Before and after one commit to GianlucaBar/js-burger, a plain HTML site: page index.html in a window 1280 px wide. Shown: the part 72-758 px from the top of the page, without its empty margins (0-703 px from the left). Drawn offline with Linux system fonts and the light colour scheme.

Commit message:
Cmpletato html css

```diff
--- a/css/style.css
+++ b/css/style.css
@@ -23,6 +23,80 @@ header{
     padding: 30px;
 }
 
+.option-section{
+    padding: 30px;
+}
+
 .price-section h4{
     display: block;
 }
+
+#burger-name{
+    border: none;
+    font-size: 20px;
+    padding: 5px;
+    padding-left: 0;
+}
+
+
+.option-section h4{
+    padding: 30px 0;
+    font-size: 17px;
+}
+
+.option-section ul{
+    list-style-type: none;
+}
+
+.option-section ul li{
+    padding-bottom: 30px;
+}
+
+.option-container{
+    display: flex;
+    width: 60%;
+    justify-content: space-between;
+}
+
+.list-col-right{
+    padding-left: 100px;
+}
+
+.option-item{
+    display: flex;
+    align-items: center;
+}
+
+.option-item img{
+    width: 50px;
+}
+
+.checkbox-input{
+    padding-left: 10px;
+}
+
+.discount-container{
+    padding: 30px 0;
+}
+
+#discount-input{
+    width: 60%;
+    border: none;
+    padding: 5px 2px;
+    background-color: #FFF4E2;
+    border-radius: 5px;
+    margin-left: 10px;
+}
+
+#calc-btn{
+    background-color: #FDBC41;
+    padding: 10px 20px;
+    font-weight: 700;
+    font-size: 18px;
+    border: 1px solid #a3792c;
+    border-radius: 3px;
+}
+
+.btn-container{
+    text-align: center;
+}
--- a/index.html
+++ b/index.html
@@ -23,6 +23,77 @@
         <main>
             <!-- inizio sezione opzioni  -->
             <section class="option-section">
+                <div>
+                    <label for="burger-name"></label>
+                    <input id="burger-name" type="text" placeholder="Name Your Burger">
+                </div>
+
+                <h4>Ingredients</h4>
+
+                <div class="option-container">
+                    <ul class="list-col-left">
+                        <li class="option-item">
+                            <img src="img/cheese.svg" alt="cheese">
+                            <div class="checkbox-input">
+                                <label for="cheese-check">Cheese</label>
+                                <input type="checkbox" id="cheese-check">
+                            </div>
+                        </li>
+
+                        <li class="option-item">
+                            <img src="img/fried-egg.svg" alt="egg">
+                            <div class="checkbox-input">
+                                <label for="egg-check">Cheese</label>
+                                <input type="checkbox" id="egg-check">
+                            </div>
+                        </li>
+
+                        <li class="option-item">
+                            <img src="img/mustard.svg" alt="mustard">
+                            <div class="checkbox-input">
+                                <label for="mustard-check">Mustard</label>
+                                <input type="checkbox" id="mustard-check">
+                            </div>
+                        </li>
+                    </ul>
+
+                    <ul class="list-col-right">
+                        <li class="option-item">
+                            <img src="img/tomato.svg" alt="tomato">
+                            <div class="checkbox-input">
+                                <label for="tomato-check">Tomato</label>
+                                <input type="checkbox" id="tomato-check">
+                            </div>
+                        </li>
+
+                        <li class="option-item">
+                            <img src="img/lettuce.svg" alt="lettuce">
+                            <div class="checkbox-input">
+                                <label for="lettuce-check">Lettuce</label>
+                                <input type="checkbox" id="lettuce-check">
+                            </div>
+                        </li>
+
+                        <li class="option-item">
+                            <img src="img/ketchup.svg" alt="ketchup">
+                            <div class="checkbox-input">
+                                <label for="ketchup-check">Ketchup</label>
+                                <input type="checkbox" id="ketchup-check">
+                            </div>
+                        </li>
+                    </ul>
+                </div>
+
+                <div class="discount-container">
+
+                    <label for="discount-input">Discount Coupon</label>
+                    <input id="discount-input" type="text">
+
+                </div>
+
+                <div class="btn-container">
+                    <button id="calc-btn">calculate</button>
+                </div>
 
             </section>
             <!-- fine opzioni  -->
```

§ What you need to do: Look above for every line with the word "container" and copy it.

§ Exercise output:
+.option-container{
+.discount-container{
+.btn-container{
+                <div class="option-container">
+                <div class="discount-container">
+                <div class="btn-container">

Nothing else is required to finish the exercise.